Thursday, October 30, 2014

Some thoughts on Toyota's "ambush" ex parte application

An ambush.

Somewhere in the filings opposing Toyota's ex-parte application to compel Barr, the word "ambush" appeared to describe what Toyota had done.

Toyota did the same thing to me as they did to Michael Barr, basically. First there were vast demands for documents, then they ran to court to apply for an OSC when they did not get exactly what they wanted.

I have a very queasy feeling of being abused by arrogant people who, for the sake of their client's defense, purportedly, do not recognize me as a human and as a citizen with equal rights under the law. Mr. Barr and I have rights. We have more rights than does this corporate "person," this fictitious entity named Toyota.

From all of their filings, these defense counsel seem to want to treat us as some bugs that their giant client is entitled to simply squash.
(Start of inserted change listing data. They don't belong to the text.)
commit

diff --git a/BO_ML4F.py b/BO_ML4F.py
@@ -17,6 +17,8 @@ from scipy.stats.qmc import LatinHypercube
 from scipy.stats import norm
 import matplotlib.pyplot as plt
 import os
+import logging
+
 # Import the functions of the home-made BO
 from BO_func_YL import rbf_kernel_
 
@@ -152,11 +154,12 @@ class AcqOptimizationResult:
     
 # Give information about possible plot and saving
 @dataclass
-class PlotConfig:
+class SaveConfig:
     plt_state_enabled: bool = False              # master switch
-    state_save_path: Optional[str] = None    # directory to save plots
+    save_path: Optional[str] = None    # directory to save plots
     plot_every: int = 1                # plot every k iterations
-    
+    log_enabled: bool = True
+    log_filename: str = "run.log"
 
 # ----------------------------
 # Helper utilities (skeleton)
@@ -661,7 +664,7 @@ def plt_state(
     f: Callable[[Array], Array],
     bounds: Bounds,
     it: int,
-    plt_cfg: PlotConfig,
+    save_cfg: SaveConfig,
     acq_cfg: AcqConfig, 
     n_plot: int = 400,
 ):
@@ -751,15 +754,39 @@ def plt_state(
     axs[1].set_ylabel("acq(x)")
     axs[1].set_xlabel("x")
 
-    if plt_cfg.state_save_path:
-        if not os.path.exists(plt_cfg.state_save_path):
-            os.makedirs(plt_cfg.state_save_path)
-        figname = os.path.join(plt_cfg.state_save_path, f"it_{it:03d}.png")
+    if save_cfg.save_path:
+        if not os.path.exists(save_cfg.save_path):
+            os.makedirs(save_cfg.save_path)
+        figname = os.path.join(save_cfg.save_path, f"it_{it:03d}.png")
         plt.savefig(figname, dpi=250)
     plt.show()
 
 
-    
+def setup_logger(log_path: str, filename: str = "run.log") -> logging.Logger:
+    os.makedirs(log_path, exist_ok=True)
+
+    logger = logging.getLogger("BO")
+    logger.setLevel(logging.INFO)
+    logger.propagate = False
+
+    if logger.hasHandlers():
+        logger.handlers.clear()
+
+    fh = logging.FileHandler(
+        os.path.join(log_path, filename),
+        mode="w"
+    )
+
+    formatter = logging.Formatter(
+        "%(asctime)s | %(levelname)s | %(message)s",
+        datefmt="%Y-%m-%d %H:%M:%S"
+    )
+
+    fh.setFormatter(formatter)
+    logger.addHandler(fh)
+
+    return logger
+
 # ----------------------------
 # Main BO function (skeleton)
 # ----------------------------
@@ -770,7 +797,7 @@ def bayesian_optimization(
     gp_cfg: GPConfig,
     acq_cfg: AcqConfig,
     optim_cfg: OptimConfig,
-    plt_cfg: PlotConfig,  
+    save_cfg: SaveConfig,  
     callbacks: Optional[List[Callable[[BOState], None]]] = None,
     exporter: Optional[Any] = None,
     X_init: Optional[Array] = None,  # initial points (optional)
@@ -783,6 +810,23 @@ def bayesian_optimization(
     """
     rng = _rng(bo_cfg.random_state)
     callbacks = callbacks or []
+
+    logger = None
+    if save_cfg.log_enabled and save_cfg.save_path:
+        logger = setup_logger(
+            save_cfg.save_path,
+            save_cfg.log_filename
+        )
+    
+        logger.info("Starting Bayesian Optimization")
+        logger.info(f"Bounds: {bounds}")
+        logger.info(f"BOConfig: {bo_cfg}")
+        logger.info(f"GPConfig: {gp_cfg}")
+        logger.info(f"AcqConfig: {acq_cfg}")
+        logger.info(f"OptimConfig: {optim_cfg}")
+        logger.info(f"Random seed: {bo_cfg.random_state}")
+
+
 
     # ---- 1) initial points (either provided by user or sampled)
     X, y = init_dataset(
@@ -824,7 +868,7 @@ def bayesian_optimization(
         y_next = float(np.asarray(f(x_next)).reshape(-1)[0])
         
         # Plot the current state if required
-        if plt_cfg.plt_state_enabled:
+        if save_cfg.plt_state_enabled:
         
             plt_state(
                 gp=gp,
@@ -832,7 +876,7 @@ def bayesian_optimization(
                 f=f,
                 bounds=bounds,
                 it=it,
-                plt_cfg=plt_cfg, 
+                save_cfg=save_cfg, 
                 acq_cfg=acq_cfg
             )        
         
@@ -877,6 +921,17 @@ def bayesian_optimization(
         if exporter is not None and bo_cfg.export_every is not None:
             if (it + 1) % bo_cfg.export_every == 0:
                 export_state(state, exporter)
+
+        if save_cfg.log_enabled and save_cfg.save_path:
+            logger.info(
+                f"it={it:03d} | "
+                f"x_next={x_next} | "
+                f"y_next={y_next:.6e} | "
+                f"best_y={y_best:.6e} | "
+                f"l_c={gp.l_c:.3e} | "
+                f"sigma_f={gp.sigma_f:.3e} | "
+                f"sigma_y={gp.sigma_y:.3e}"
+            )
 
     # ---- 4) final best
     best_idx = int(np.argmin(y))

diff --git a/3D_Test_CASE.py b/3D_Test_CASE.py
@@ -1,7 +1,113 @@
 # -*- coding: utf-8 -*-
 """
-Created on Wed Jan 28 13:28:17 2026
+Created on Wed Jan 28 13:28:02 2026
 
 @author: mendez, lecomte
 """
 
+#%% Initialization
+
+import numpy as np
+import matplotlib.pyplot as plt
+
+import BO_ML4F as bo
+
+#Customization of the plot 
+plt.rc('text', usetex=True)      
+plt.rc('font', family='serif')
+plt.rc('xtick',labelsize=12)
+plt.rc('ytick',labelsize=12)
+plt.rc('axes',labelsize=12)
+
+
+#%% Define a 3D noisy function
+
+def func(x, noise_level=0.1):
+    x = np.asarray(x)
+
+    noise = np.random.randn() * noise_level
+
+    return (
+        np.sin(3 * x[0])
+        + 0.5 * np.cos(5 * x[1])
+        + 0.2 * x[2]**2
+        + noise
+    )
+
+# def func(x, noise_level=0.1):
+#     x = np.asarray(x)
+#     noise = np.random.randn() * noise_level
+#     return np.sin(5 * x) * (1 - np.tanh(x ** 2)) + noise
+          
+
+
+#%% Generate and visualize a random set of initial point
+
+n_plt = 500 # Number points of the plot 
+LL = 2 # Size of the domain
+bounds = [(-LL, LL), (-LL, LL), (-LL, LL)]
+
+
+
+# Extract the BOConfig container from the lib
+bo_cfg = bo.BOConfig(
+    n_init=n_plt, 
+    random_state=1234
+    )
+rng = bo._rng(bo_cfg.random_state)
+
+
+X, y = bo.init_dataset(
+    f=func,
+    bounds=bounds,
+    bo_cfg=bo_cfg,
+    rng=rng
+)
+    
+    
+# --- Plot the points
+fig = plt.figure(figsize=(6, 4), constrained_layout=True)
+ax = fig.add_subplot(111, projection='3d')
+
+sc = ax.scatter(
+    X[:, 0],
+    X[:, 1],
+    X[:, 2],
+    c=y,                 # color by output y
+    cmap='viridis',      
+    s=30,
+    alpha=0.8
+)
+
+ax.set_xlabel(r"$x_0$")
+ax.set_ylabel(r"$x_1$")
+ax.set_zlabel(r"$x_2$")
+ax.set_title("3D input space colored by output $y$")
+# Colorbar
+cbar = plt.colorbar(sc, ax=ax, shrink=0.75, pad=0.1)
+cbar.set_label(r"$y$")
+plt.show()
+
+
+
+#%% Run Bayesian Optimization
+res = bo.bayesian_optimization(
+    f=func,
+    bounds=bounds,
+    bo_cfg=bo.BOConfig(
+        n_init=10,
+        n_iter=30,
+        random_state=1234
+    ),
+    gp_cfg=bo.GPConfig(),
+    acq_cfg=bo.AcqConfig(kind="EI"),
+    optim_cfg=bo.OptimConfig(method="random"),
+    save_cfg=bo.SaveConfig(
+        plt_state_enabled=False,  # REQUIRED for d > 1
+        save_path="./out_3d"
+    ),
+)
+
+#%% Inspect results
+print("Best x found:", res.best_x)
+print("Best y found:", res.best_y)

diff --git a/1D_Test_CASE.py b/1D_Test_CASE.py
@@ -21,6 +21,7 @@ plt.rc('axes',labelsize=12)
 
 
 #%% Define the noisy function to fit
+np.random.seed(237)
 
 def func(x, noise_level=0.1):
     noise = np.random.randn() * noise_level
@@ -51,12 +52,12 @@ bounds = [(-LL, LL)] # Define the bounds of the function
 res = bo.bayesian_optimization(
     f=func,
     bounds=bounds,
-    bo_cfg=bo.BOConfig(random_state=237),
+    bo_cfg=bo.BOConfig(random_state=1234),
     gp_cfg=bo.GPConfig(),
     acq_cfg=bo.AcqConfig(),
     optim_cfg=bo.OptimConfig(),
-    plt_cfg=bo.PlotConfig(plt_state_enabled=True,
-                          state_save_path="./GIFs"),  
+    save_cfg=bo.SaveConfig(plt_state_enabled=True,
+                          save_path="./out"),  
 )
I feel like they think that I exist only to be trampled on while they do whatever it takes to get what they want from the court, just the very thing so aptly described as "gamesmanship" by Mr. Bucknell with respect to demands on Mr. Barr and also all the involved lawyers.

Of course Toyota's defense counsel must know that all of their demands that go far beyond what the court ordered would cause many a late night of work for me and for all of us opponents, lawyers and all of us.
Very good and dedicated lawyers with vicious opposing counsel seem to recognize that their duties to their clients sometimes will involve working all night. This is new for me. I deeply respect that kind of dedication.

I do not know directly, but I guess that this latest ex parte probably caused at least several people to work all night. What could possibly have caused Toyota's lawyers to want to do that to their opposing counsel? I imagine this is the tip of a large iceberg and that this conduct has been going on for three or four years now.

The conduct of Joel Smith and Lisa Gilford, in particular, reminds me very sharply of the behavior of abusive people, those excessively selfish folk who might be labeled as having various mental health disorders--narcissism, sociopathy, paranoia, even megalomania--I don't necessarily think that these two individuals suffer from such mental disorders, but their conduct in Toyota's defense sure brings these disorders to mind. I am reminded also of once, many years ago, when someone assaulted me with a car. The police could not manage to put together a case with sufficient evidence of intent. And the driver walked free.

Like that, something very wrong is happening here, and so far these people seem to think that they can get away with it. I hope they will soon absorb the message that they must stop.